The role would guide the board’s efforts to directly advise the Biden administration on legislative, regulatory and funding solutions related to HBCUs as well as policy-making efforts to eliminate barriers the colleges face. Allen and the board will also be tasked to issue an annual federal plan that includes support from the federal government and outlines recommendations to include the private sector.
Allen is a longtime friend to the president, and a former speechwriter for Biden when he served as a U.S. senator from Delaware. He also assisted in planning the 2020 Democratic National Convention, which was officially held in Milwaukee but was largely completed in Wilmington, and later oversaw the Presidential Inaugural Committee.
“I am humbled to chair the President’s Board of Advisors for Historically Black Colleges and Universities … the president has been an advocate for DSU since the early 1970s, and [Vice President Kamala Harris] is a Howard University graduate,” Allen said in a prepared statement “They know what an undervalued treasure our 100 plus HBCUs represent, and they’re taking action.”
Allen became president of DSU in 2020, after serving as provost and executive vice president since July 2017. He also has a strong, diverse background in the private and nonprofit sectors, including serving as the managing director of corporate reputation at Bank of America and co-founding the Metropolitan Wilmington Urban League and Public Allies Delaware. Allen also led public education reform efforts in Delaware’s school system.
He has leveraged these relationships to take DSU to a new level in the past year, including raising $40 million in fundraising efforts and appearing on several national news outlets.
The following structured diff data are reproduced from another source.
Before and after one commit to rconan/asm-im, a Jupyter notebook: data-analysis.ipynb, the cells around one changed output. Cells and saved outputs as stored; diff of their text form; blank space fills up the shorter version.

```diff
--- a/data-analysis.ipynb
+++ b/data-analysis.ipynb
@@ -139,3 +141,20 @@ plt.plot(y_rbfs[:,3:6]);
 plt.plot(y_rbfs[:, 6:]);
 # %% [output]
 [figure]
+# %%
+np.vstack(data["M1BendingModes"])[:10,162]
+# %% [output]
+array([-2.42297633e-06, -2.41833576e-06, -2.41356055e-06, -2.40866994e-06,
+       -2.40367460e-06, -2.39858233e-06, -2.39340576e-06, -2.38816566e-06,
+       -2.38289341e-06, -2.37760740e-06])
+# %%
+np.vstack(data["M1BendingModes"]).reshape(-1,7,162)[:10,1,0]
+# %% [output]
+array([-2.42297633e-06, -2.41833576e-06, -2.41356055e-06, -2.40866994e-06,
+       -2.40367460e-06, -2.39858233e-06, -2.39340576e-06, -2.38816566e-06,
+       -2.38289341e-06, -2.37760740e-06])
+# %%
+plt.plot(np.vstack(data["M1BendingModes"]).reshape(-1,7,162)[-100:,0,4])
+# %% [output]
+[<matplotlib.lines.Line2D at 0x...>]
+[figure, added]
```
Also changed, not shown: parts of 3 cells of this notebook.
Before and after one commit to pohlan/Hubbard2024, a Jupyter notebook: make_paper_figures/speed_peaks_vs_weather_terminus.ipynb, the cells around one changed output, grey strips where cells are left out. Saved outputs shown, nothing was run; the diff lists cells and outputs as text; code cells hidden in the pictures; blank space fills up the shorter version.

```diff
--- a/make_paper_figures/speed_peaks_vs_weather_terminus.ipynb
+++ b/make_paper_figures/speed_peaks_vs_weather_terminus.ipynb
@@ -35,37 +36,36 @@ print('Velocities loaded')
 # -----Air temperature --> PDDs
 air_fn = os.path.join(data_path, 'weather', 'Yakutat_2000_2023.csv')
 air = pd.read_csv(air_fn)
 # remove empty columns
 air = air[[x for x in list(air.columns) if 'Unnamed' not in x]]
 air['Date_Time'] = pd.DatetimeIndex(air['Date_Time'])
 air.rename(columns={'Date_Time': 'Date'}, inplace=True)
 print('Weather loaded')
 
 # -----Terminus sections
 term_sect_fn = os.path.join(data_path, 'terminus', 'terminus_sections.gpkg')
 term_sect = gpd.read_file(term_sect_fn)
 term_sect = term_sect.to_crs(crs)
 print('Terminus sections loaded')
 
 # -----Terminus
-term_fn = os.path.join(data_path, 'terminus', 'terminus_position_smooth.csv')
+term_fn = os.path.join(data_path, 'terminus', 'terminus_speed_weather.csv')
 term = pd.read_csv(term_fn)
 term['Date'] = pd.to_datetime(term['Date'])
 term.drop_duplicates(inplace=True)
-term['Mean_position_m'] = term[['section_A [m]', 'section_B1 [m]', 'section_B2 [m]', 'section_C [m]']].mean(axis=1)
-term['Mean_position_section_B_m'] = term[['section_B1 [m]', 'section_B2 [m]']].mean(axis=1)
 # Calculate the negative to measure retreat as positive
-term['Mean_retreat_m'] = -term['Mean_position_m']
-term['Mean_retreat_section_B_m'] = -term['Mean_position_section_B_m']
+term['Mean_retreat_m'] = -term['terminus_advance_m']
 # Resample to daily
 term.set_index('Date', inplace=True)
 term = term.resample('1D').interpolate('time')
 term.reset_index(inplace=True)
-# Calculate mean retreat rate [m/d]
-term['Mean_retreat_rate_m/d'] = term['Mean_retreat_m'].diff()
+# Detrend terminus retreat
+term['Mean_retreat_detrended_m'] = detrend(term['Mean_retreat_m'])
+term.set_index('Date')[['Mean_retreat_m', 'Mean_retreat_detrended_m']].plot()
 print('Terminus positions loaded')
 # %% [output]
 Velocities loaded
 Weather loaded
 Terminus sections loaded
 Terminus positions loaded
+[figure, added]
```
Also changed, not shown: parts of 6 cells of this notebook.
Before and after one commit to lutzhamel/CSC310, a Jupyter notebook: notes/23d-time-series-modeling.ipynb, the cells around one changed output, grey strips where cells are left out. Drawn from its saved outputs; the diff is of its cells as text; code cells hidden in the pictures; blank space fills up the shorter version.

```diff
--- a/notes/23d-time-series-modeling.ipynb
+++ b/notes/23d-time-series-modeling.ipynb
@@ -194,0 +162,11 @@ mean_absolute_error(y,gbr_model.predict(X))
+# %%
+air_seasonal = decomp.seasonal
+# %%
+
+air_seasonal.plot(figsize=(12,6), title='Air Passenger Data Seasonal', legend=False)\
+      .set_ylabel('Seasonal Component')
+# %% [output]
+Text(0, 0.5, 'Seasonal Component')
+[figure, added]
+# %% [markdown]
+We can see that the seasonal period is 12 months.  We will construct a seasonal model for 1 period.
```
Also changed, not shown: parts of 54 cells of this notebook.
Allen has overseen DSU’s acquisition of Wesley College, which settled earlier this summer, and has expanded the university’s northern Delaware campus to host a molecular diagnostic lab on Kirkwood Highway.
Next, DSU plans to repurpose a former Capital One office on the Wilmington Riverfront for its graduate, adult and continuing education programs.
The Thurgood Marshall College Fund President and CEO Harry Williams, who was president of DSU for eight years before Allen, heralded the announcement as a new chapter for HBCUs, as Allen’s background might make it possible to continue forging partnerships to fortify these institutions.
“Dr. Allen’s executive experience in both the private sector and the higher education space has imbued him with an intimate understanding of the strengths of our institutions, the areas of needed attention and investment, and a unique insight into how the federal government and corporate America alike can partner with our institutions to bridge the divides that exist,” Williams said in a prepared statement.
HBCUs graduate roughly 350,000 students per year, representing almost 20% of all Black college graduates in America. The Biden administration has reportedly made major financial commitments to HBCUs through the American Rescue Plan and forgiving capital improvement debt up to $3.6 billion.
Allen’s appointment to the board signals “strong leadership at the head of the board [which] will allow the administration to build on that financial commitment with continued institutional support,” according to the White House announcement.
Among Allen’s and the board’s chief goals is to build support for the passage of the Institutional Grants for New Infrastructure, Technology and Education [IGNITE] at HBCUs Act, which creates funding for construction, renovating, preserving or modernizing school facilities and more.
Noting that a majority of Black professionals with advanced degrees got their start at colleges like South Carolina State and Dillard, Allen said it’s time to invest more in students to pave the way for their future success.
“We provide the nation’s best high-quality, low-cost education, but we also face tremendous challenges. Large numbers of our students come from families with limited financial means, while our infrastructure is both insufficient and antiquated. President Biden and Vice President Harris understand this like no other administration ever, I think,” he said.